1. If you can see your hand after the lights are turned out, your bedroom is too light. According to Venolia, too much light in the evening disrupts the production of melatonin and interferes with sleep. One solution is to install dimmable CFLs in the bedroom. This will limit your light exposure just before bed, and you’ll rest easier knowing you’re saving energy. Outside lights can also interfere with your sleep. Consider designer Maggie Wood’s recommendations for green window coverings to shield your room from street lamps and other outdoor light sources.
2. Sleep as far as possible from the street and noisy equipment or appliances. Venolia recommends: “While some researchers suggest masking other sounds with a white noise generator or a fan, you might prefer something more natural, such as a recirculating fountain — with a quiet motor!”
3. Maintain an air temperature of 65 degrees year-round in the bedroom. Turning the thermostat up too high in the winter not only wastes energy; it can also disturb your sleep.
4. Your bed should be comfortable and good for your back, and it shouldn’t expose you to toxic fumes, dust mites, or mold. You wouldn’t lie down on a lawn doused with pesticides, so why sleep on a mattress made of pesticide-laden fabric? Debra Lynn Dadd’s “Buyer’s Guide to Healthy, Ecologically Sound Mattresses,” offers tips for finding a comfortable, nontoxic bed.
Sleep Facts and Tips
- Melatonin is a hormone produced naturally in the pineal gland at the base of the brain.
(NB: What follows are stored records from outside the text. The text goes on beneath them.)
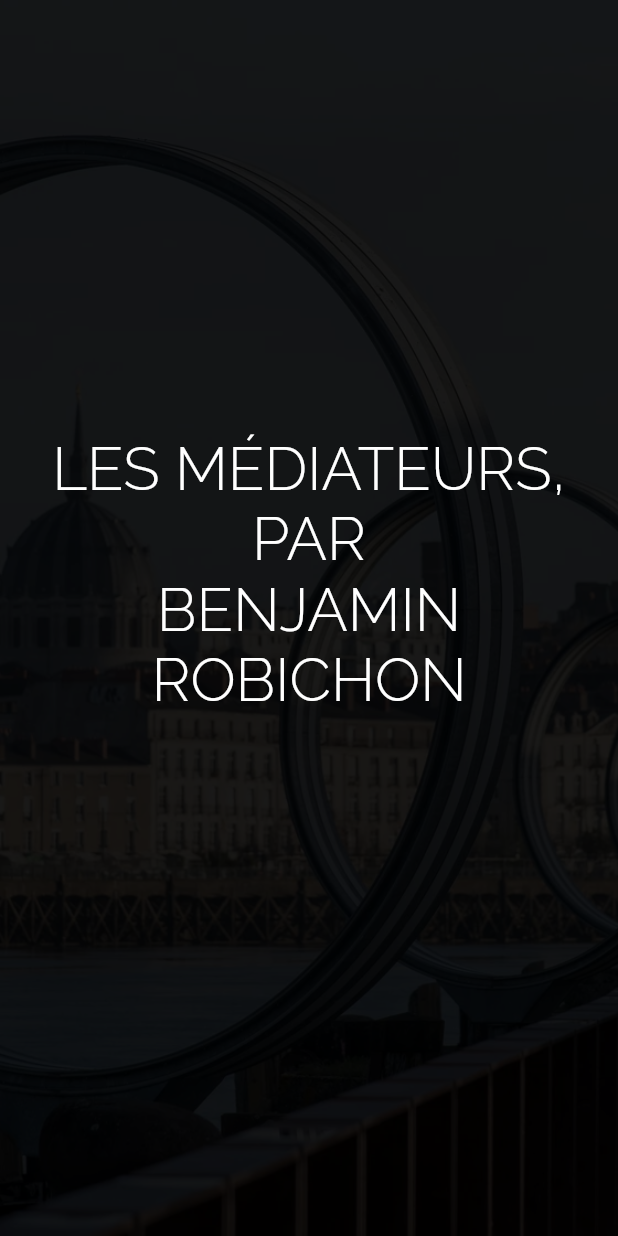
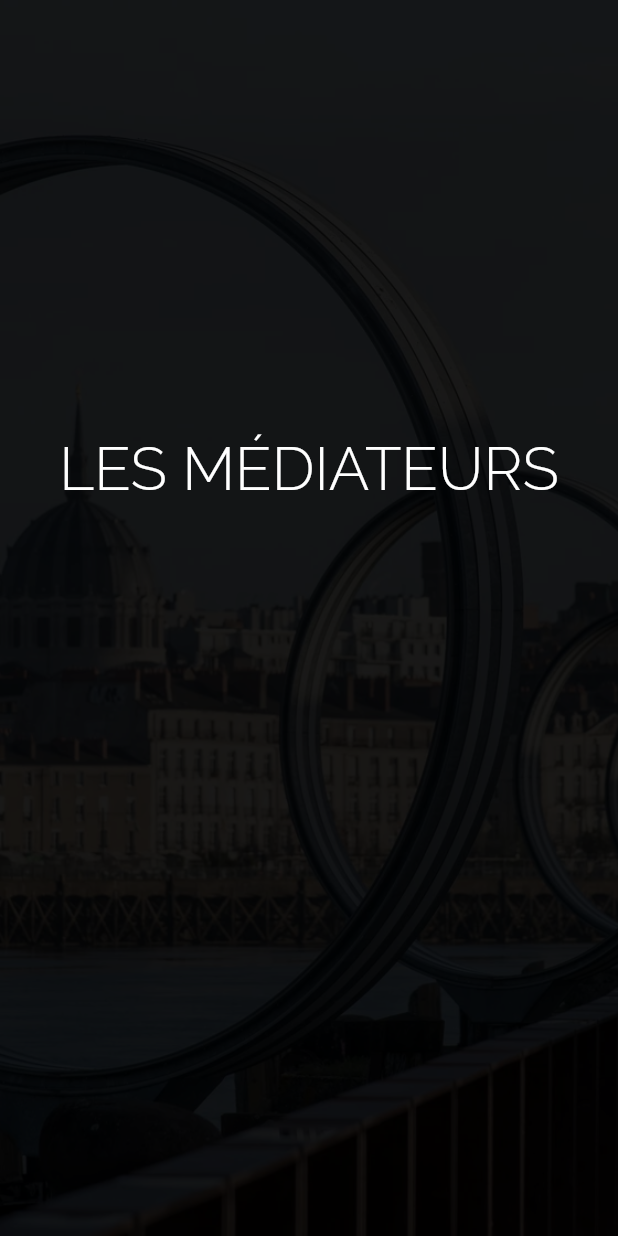
Before and after one commit to Elymne/les-mediateurs, a Flutter app: the first screen one second after launch, on a phone screen of 412 x 824 dp. Run offline on Flutter 3.47's test engine with Material 2 defaults, Android fonts, the light colour scheme and no system bars; our stand-ins replace flutter_riverpod; generated files the repository leaves out were written again.

Commit message:
feat : add l10n text value for background page.

```diff
--- a/lib/features/home/presentation/widgets/home_background.dart
+++ b/lib/features/home/presentation/widgets/home_background.dart
@@ -1,6 +1,8 @@
 import 'dart:async';
 import 'package:flutter/material.dart';
 import 'package:flutter_riverpod/flutter_riverpod.dart';
+import 'package:les_mediateurs/shared/data/local/locals.dart';
+import 'package:les_mediateurs/shared/domain/providers/locals_provider/locals_provider.dart';
 import 'package:les_mediateurs/shared/widgets/animated_text/animated_text.dart';
 import 'package:uuid/uuid.dart';
 
@@ -17,6 +19,8 @@ class HomeBackground extends ConsumerStatefulWidget {
 }
 
 class _State extends ConsumerState<HomeBackground> with SingleTickerProviderStateMixin {
+  late final Locals locals = ref.read(localsProvider);
+
   // Uuid objetc generator.
   final Uuid uuid = const Uuid();
 
@@ -77,7 +81,7 @@ class _State extends ConsumerState<HomeBackground> with SingleTickerProviderStat
                   opacity: fadeOutAnimation.value,
                   child: AnimatedText(
                     key: Key(_animatedTextKeyM),
-                    data: "LES MÉDIATEURS,\nPAR BENJAMIN ROBICHON",
+                    data: locals.getLocals(context).home_page_app_name,
                     duration: const Duration(milliseconds: 600),
                     textAlign: TextAlign.center,
                     style: const TextStyle(
@@ -123,7 +127,7 @@ class _State extends ConsumerState<HomeBackground> with SingleTickerProviderStat
                   opacity: fadeOutAnimation.value,
                   child: AnimatedText(
                     key: Key(_animatedTextKeyS),
-                    data: "LES MÉDIATEURS,\nPAR\nBENJAMIN\nROBICHON",
+                    data: locals.getLocals(context).home_page_app_name,
                     duration: const Duration(milliseconds: 600),
                     textAlign: TextAlign.center,
                     style: const TextStyle(
@@ -171,7 +175,7 @@ class _State extends ConsumerState<HomeBackground> with SingleTickerProviderStat
                 opacity: fadeOutAnimation.value,
                 child: AnimatedText(
                   key: Key(_animatedTextKeyL),
-                  data: "LES MÉDIATEURS,\nPAR BENJAMIN ROBICHON",
+                  data: locals.getLocals(context).home_page_app_name,
                   duration: const Duration(milliseconds: 600),
                   style: const TextStyle(
                     color: Colors.white,
--- a/lib/shared/l10n/app_fr.arb
+++ b/lib/shared/l10n/app_fr.arb
@@ -4,5 +4,7 @@
     "header_home": "Les médiateurs",
     "header_about_us": "À propos",
     "header_sign_in": "S'inscrire",
-    "header_auth": "Se connecter"
+    "header_auth": "Se connecter",
+    "@HOME_PAGE": {},
+    "home_page_app_name": "LES MÉDIATEURS"
 }
```
Also changed, not shown: lib/features/home/presentation/widgets/catch_text_container.dart (added, +17 -0 lines).
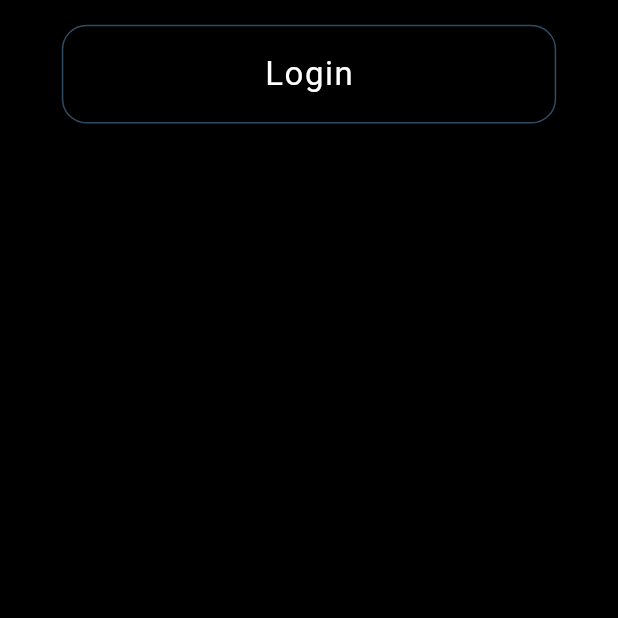
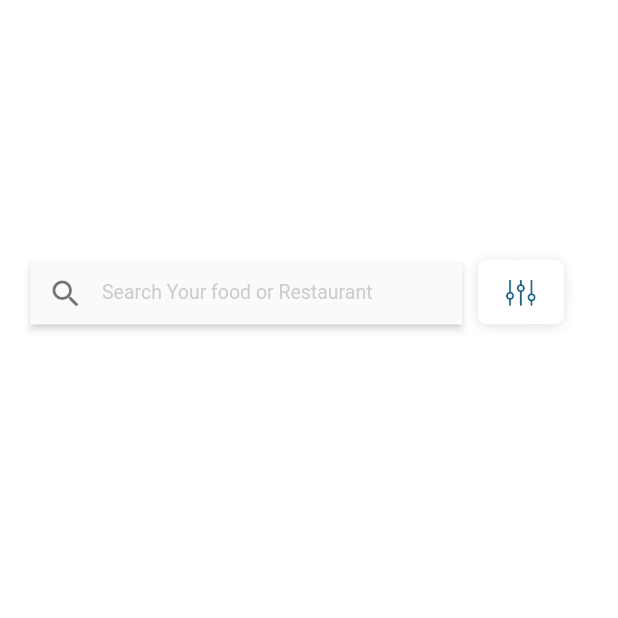
Before and after one commit to RamazanAksoy/foodapp, a Flutter app: the MyHomePage screen opened directly, on a phone screen of 412 x 824 dp, the top half of it. Run offline on Flutter 3.47's test engine with Material 2 defaults, Android fonts, the phone set to English and light mode, and no system bars; drawn by our look-alikes of flutter_bounceable; our stand-ins replace google_fonts.

Commit message:
search widget add

```diff
--- a/lib/main.dart
+++ b/lib/main.dart
@@ -1,5 +1,6 @@
 import 'package:flutter/material.dart';
 import 'package:foodapp/pages/splashscreen.dart';
+import 'package:foodapp/search.dart';
 
 import 'button.dart';
 
@@ -18,7 +19,7 @@ class MyApp extends StatelessWidget {
       theme: ThemeData(
         primarySwatch: Colors.blue,
       ),
-      home: const SplashScreen(),
+      home: const MyHomePage(),
     );
   }
 }
@@ -39,7 +40,7 @@ class _MyHomePageState extends State<MyHomePage> {
   Widget build(BuildContext context) {
     Size size=MediaQuery.of(context).size;
 
-    return Scaffold(backgroundColor: Colors.black,body: ButtonWidget(text: "Login", size: size,),
+    return Scaffold(backgroundColor: Colors.white,body: SearchWidget(),
     );
   }
 }
--- /dev/null
+++ b/lib/search.dart
@@ -0,0 +1,50 @@
+import 'package:flutter/material.dart';
+
+class SearchWidget extends StatelessWidget {
+  const SearchWidget({super.key});
+
+  @override
+  Widget build(BuildContext context) {
+    double genislik = MediaQuery.of(context).size.width;
+    double uzunluk = MediaQuery.of(context).size.height;
+    return Container(
+      margin: EdgeInsets.only(top: uzunluk / 10 * 2, left: 20),
+      width: genislik / 10 * 9,
+      height: uzunluk / 10 * 0.75,
+      child: Row(
+        children: [
+          Container(
+            width: genislik / 10 * 7,
+            height: uzunluk / 10 * 0.5,
+            child: Material(
+              elevation: 2,
+              shadowColor: Colors.grey.shade100,
+
+              child: TextFormField(
+                decoration: InputDecoration(
+
+                  fillColor: Colors.black,
+                    focusedBorder: OutlineInputBorder(
+                                            borderSide: BorderSide.none,
+
+                      borderRadius: BorderRadius.circular(20),
+                    ),
+                    enabledBorder: OutlineInputBorder(
+                                                                  borderSide: BorderSide.none,
+
+                      borderRadius: BorderRadius.circular(50),
+                    ),
+                    prefixIcon: Icon(Icons.search_rounded,color: Colors.black54,),
+                    labelText: 'Search Your food or Restaurant',
+                    labelStyle: TextStyle(
+                        color: Colors.grey.withOpacity(0.5), fontSize: 13)),
+              ),
+            ),
+          ),
+          Container(
+child: Image.asset("assets/settings.png",fit: BoxFit.fitHeight,height: 80),)
+        ],
+      ),
+    );
+  }
+}
```
Also changed, not shown: assets/settings.png (added).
It is important in regulating sleep, and may play a role in maintaining circadian rhythm, the body’s natural time clock. Natural melatonin production decreases with age, and the decrease is associated with some sleep disorders, particularly in the elderly.
- Preparation – Create a soft background sound environment after a hectic day, or mask annoying sounds during sleep. Listen to them on your PC or an MP3 player like an I-Pod. Or burn them onto a CD of your own. Mix and match the files to taste, or replicate them to fill a CD.
- Environment – Have a dark room with either quiet or white noise sound.
- Nighttime Routines – Ten minutes of personal grooming, meditation, stretch, read a few pages of a novel.
- Reserve Your Bed For Sleeping – Avoid working, paying bills, reading a lot or watching television.
- Moderate Eating – Avoid a big meal before bedtime, but also do not retire hungry.
- Cut Down On Caffeine – Avoid too much during day and especially in the evening. This is even more relevant for people over 50.
- Being Physically Tired – Exercise more, even an additional half hour a few times per week.
- Bright Sunshine – Expose yourself to sunshine via a walk or other activity during midday. This helps reset the body’s clock.
- A Cup of Mild Tea – Chamomile, valerian, kava, passionflower, skullcap, catnip or hops.
- 30-Minute Rule – If you toss and turn for longer than that, get up and do something relaxing, like listening to soothing music or flipping through a magazine.
- Quality Bed – A mattress that is as firm as you can tolerate but is still comfortable, and no more than 10 years old.